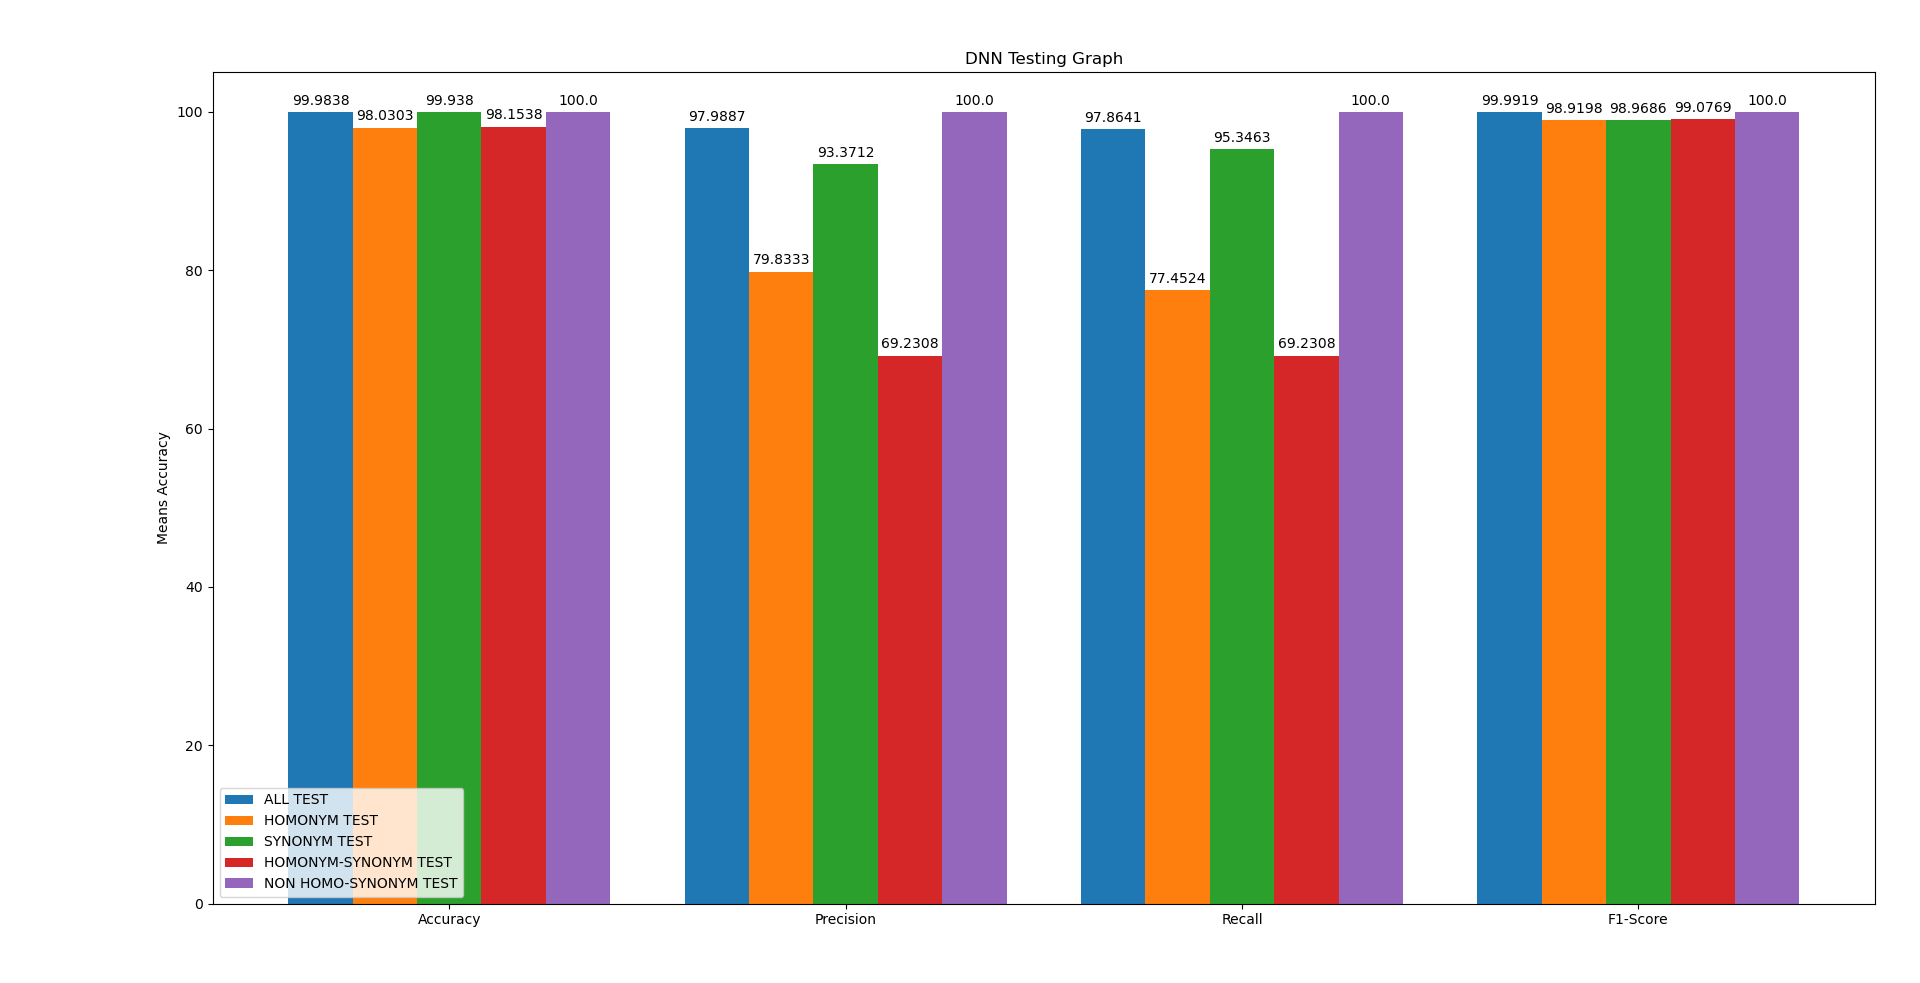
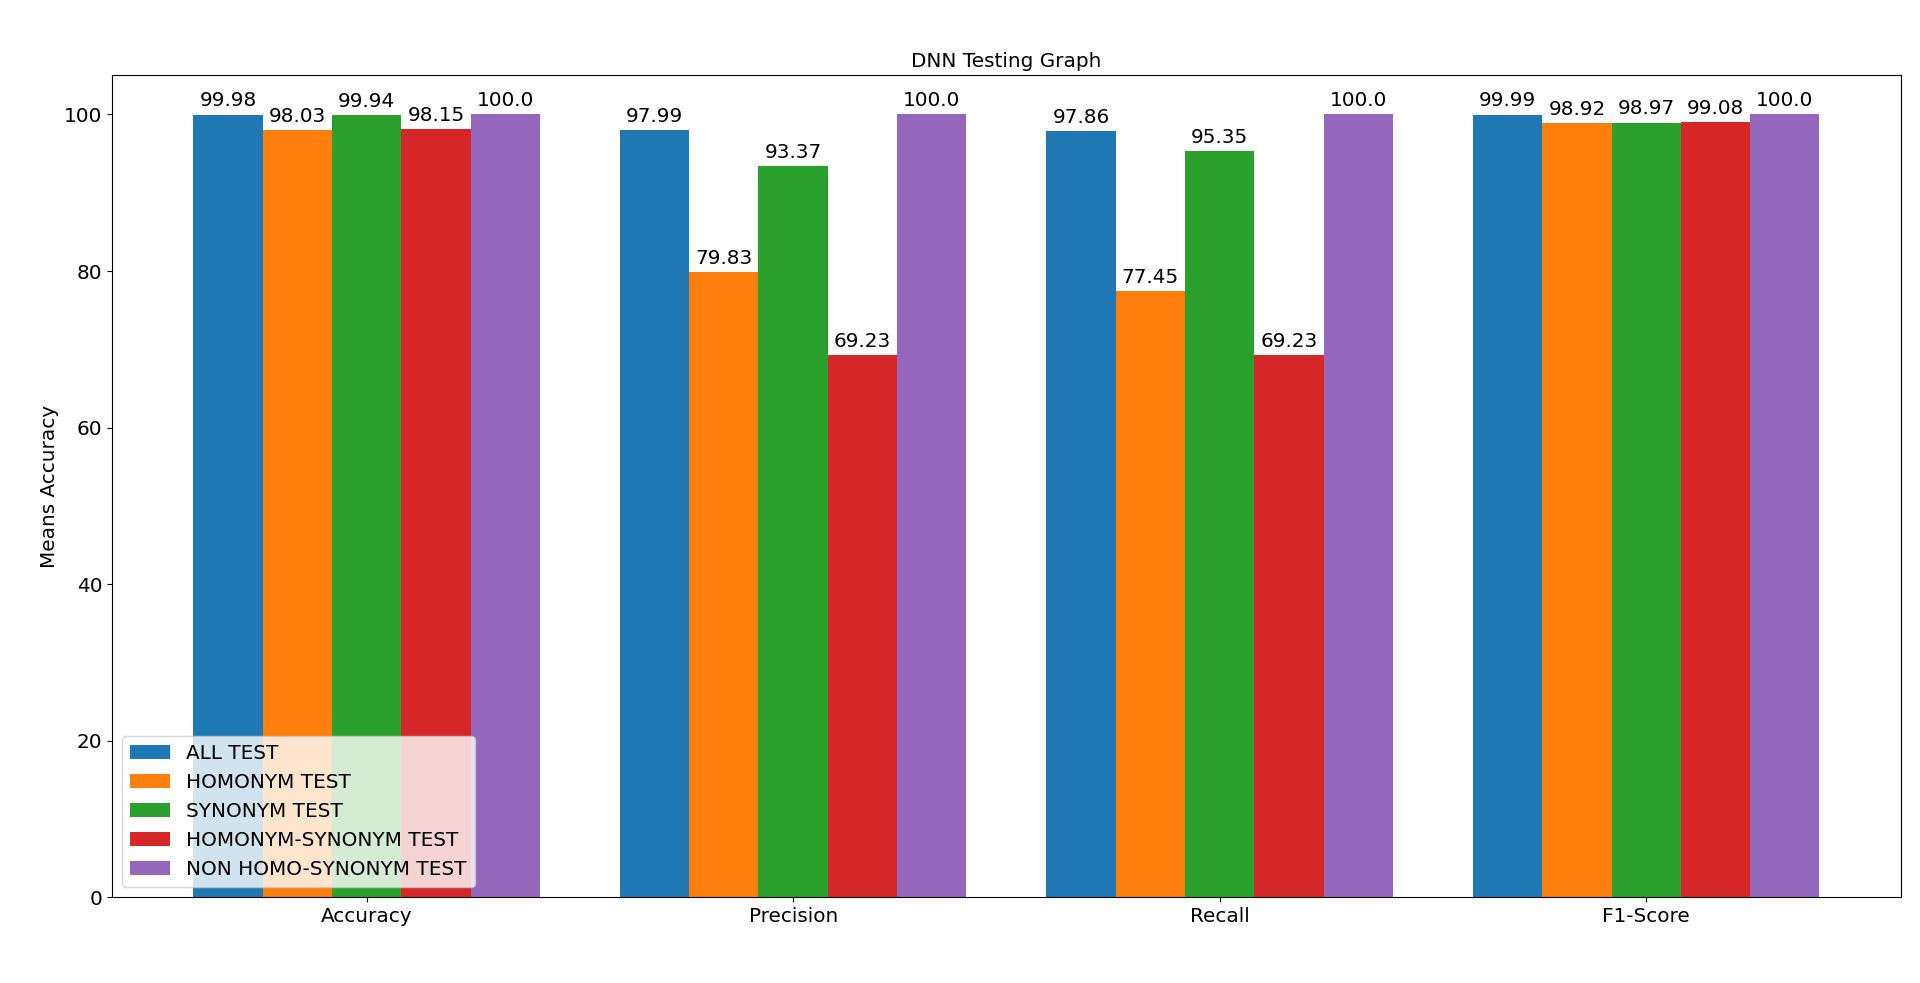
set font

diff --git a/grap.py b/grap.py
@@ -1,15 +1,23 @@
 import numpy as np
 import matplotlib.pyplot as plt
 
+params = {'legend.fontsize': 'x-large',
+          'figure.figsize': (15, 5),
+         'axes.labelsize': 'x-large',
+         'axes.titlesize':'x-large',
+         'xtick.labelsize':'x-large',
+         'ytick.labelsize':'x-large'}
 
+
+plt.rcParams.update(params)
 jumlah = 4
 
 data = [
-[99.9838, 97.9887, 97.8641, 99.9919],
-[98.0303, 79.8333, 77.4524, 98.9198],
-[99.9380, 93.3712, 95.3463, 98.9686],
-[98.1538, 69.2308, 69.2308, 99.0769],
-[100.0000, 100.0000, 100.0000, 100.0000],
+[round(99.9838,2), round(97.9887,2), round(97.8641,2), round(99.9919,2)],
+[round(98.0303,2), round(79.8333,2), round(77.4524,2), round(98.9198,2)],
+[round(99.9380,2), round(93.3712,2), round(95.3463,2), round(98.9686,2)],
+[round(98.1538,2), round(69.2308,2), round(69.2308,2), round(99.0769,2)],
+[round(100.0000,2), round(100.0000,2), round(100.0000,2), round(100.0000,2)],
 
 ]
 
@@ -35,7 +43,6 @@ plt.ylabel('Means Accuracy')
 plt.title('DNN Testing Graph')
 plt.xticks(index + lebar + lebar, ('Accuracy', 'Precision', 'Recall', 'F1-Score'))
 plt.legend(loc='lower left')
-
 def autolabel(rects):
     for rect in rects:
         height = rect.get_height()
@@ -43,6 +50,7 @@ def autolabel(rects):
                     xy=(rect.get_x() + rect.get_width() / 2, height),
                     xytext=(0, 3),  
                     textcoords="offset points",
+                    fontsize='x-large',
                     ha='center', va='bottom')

•••••

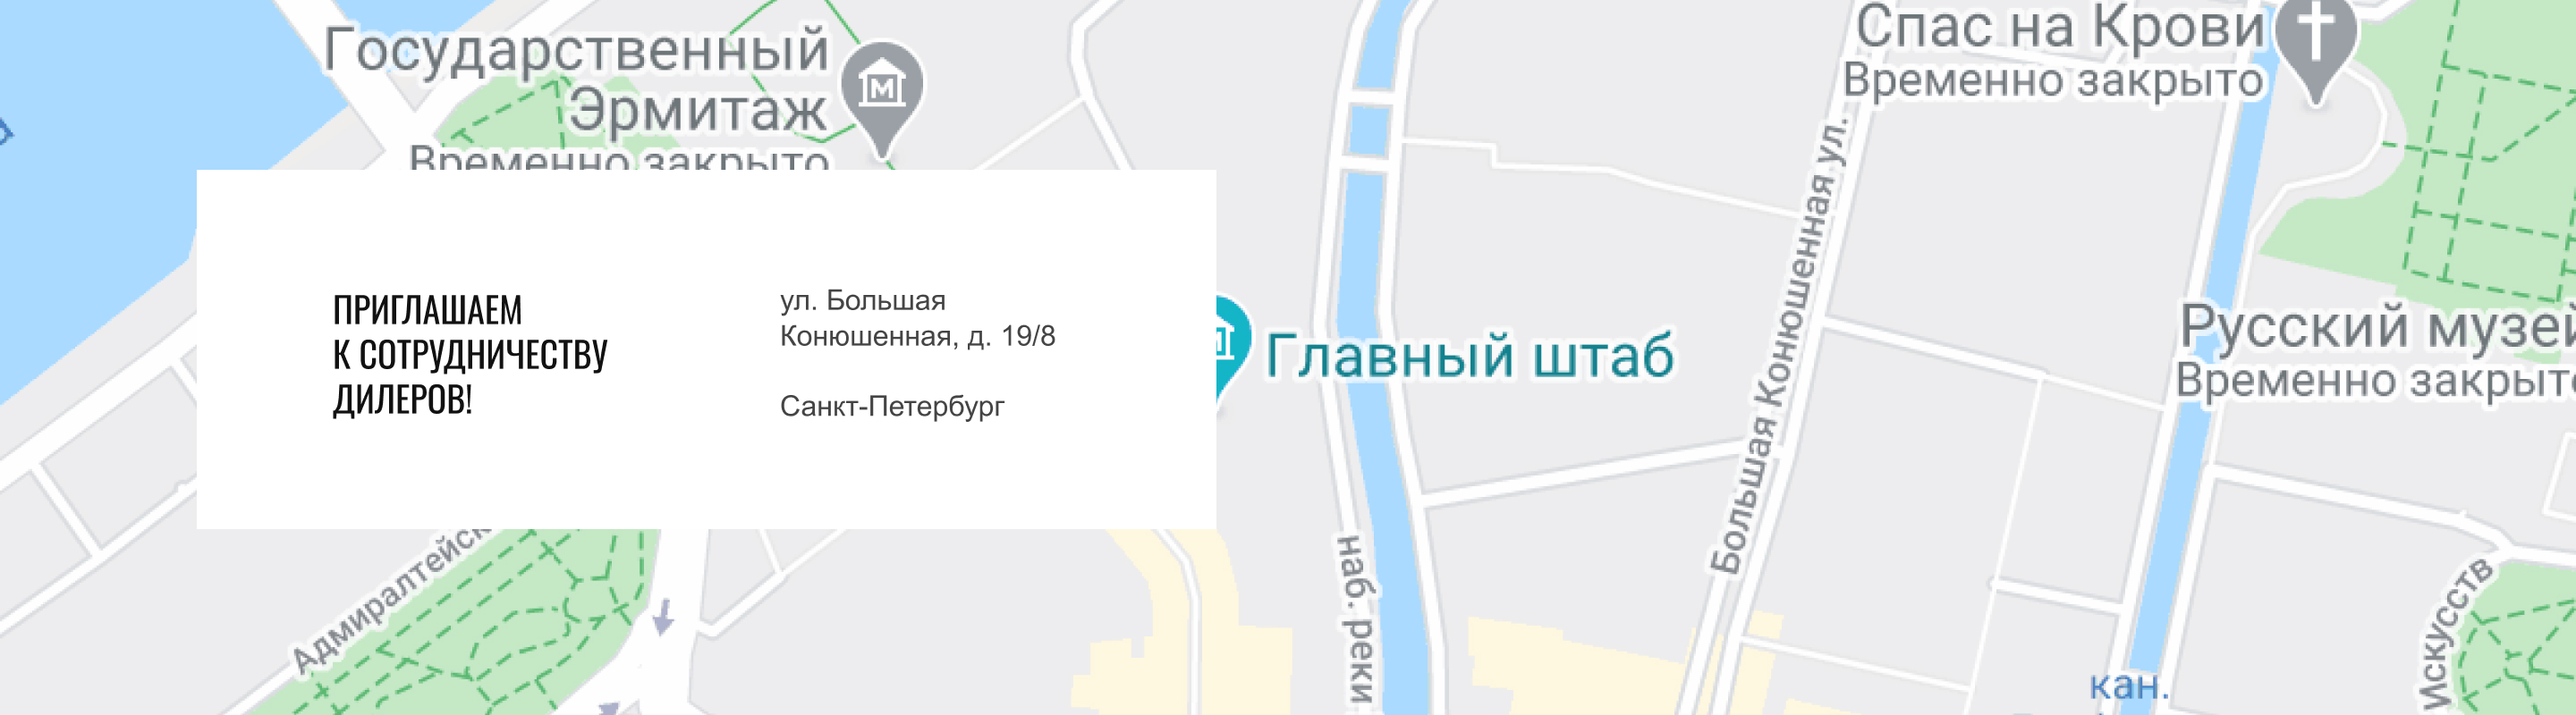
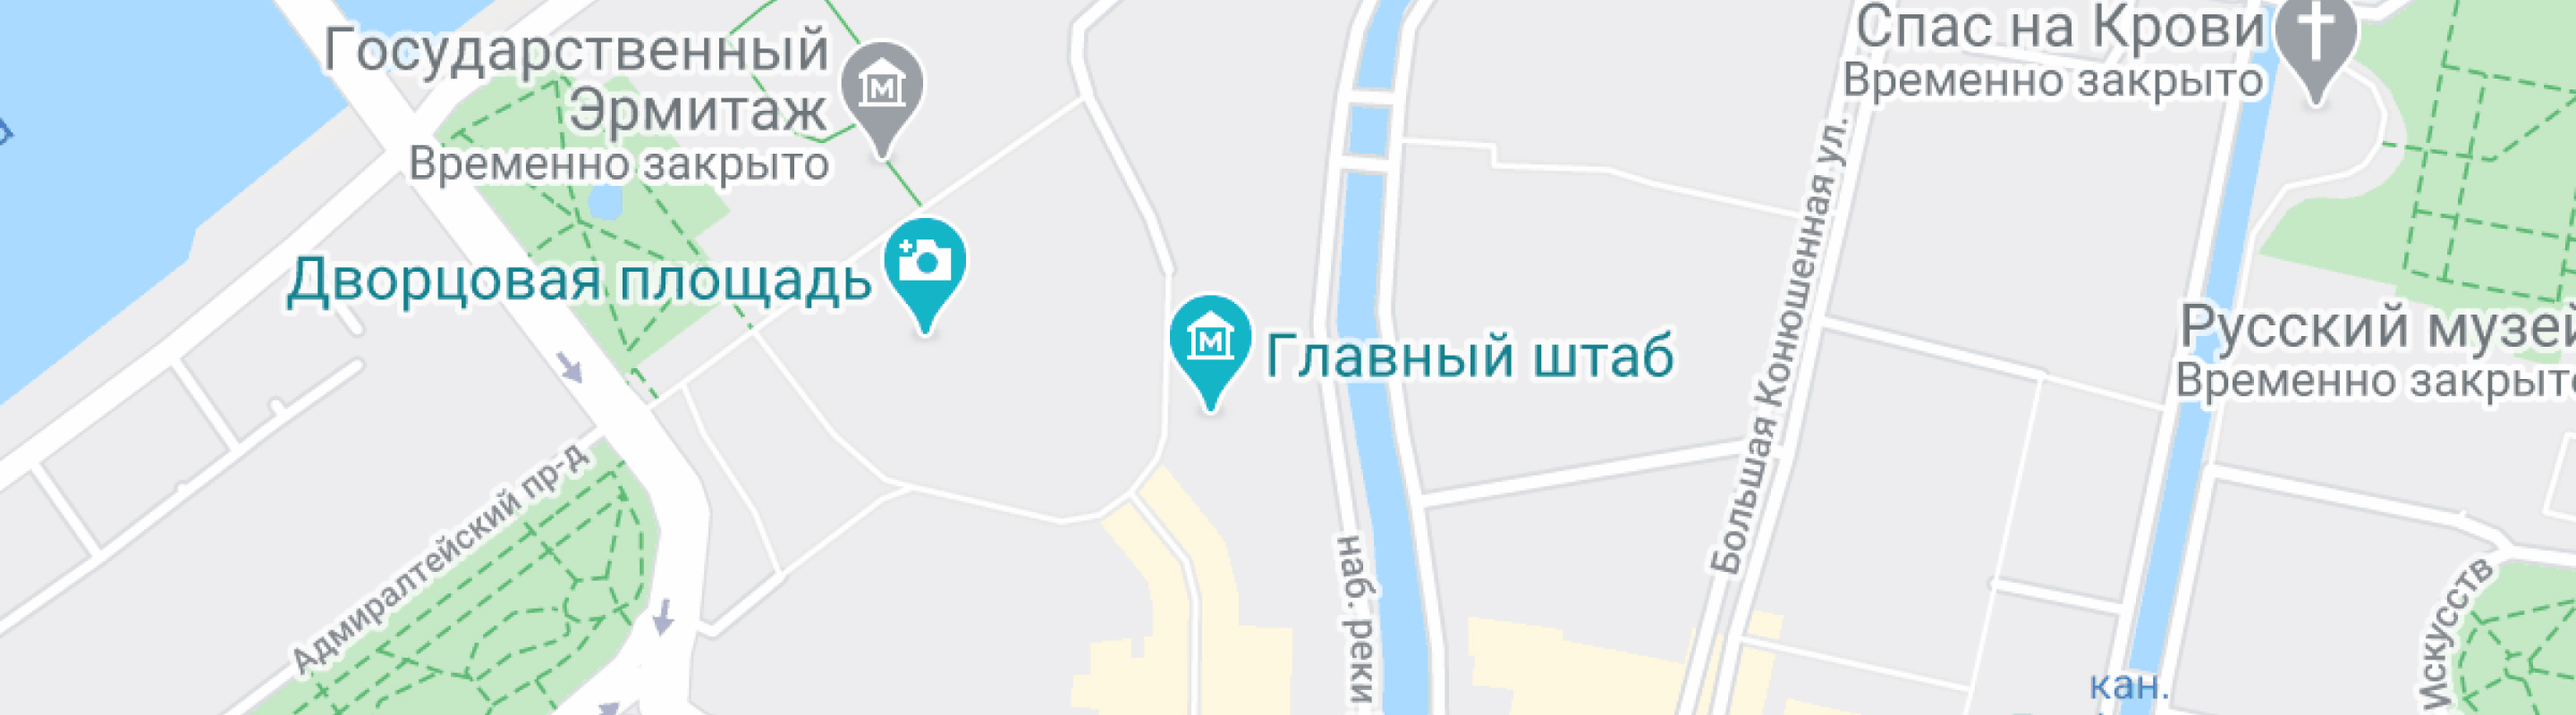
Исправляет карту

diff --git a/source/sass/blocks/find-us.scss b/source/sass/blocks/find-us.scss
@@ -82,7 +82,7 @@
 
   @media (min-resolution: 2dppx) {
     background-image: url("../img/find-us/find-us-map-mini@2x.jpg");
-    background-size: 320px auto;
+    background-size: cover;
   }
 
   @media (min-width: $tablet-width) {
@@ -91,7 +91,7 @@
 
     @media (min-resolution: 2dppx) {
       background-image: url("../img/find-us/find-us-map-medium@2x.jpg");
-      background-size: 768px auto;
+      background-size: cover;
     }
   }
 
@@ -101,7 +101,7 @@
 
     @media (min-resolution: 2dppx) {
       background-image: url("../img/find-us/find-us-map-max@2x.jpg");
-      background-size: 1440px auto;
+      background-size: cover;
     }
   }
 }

•••••

HOW TO COMPLETE THIS TASK:
Return, from the material above, each line holding the string "image".

SOLUTION TO THE EXERCISE:
     background-image: url("../img/find-us/find-us-map-mini@2x.jpg");
       background-image: url("../img/find-us/find-us-map-medium@2x.jpg");
       background-image: url("../img/find-us/find-us-map-max@2x.jpg");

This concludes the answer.